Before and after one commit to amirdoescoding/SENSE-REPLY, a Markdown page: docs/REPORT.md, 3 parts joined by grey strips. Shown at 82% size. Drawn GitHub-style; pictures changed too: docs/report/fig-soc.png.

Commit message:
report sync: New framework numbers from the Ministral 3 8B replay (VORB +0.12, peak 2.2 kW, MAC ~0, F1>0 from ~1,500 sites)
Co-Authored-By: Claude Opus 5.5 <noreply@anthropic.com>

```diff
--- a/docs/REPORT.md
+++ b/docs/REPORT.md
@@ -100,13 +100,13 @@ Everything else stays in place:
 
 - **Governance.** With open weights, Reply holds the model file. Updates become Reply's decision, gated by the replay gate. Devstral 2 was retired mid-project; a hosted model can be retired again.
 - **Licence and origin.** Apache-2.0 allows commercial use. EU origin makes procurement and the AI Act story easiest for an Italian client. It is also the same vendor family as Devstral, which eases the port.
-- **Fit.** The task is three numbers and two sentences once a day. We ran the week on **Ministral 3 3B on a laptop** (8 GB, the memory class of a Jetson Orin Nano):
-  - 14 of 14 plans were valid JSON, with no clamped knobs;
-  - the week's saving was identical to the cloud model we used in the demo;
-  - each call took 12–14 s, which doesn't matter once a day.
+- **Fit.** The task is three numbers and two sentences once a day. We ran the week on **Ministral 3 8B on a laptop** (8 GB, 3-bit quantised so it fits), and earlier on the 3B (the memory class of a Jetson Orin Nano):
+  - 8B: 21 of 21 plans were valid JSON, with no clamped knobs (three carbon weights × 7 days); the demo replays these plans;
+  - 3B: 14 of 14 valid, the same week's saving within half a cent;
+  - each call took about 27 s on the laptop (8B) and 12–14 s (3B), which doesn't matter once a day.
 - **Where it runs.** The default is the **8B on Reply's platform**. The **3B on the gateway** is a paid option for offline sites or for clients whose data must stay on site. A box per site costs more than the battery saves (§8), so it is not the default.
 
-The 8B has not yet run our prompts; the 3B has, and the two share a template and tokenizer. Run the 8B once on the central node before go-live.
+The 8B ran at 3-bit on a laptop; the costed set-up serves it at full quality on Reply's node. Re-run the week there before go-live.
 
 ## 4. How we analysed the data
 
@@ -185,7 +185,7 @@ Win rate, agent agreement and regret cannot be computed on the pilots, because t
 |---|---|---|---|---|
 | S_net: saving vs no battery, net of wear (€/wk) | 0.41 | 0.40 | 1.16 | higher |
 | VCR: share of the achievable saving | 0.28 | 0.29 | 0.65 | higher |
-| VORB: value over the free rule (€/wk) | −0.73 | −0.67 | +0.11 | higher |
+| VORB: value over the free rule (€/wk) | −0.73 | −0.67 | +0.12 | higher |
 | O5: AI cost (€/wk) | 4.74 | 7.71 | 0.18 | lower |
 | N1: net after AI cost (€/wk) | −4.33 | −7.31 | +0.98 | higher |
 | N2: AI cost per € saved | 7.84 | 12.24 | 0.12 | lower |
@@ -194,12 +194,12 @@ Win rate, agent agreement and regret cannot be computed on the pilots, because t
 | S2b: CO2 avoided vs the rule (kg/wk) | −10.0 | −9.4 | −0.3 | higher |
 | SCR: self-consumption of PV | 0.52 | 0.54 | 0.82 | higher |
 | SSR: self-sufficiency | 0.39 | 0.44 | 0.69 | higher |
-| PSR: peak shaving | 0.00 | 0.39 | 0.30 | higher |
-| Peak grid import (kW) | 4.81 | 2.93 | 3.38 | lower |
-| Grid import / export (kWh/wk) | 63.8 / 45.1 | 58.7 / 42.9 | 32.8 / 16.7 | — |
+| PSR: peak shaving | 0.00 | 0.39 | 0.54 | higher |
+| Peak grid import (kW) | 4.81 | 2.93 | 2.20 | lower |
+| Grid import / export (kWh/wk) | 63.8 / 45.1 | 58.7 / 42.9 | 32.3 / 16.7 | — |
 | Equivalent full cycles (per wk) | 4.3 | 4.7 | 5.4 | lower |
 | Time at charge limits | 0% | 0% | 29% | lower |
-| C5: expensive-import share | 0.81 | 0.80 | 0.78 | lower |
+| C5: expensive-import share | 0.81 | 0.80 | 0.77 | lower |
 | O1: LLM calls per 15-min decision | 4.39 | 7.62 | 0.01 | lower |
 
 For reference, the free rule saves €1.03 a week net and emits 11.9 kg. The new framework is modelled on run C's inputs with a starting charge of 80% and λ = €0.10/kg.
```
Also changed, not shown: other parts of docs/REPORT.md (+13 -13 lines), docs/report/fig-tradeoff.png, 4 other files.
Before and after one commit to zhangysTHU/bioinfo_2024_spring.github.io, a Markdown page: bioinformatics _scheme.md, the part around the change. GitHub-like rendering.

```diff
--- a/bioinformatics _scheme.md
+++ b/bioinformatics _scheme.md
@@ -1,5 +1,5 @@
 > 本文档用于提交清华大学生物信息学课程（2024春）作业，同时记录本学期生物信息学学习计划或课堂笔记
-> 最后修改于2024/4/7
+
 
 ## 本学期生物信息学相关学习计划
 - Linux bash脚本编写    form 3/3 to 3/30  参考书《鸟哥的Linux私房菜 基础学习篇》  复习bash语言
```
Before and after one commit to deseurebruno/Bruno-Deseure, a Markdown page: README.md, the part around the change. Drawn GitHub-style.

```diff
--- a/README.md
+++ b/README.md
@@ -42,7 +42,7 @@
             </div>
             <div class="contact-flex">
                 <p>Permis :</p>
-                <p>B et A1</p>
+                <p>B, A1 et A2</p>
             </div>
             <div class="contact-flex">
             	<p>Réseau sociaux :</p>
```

• [What is required] Which lines of the data contain the string "around"? Copy each one.

• [Expected output]
Before and after one commit to zhangysTHU/bioinfo_2024_spring.github.io, a Markdown page: bioinformatics _scheme.md, the part around the change. GitHub-like rendering.
Before and after one commit to deseurebruno/Bruno-Deseure, a Markdown page: README.md, the part around the change. Drawn GitHub-style.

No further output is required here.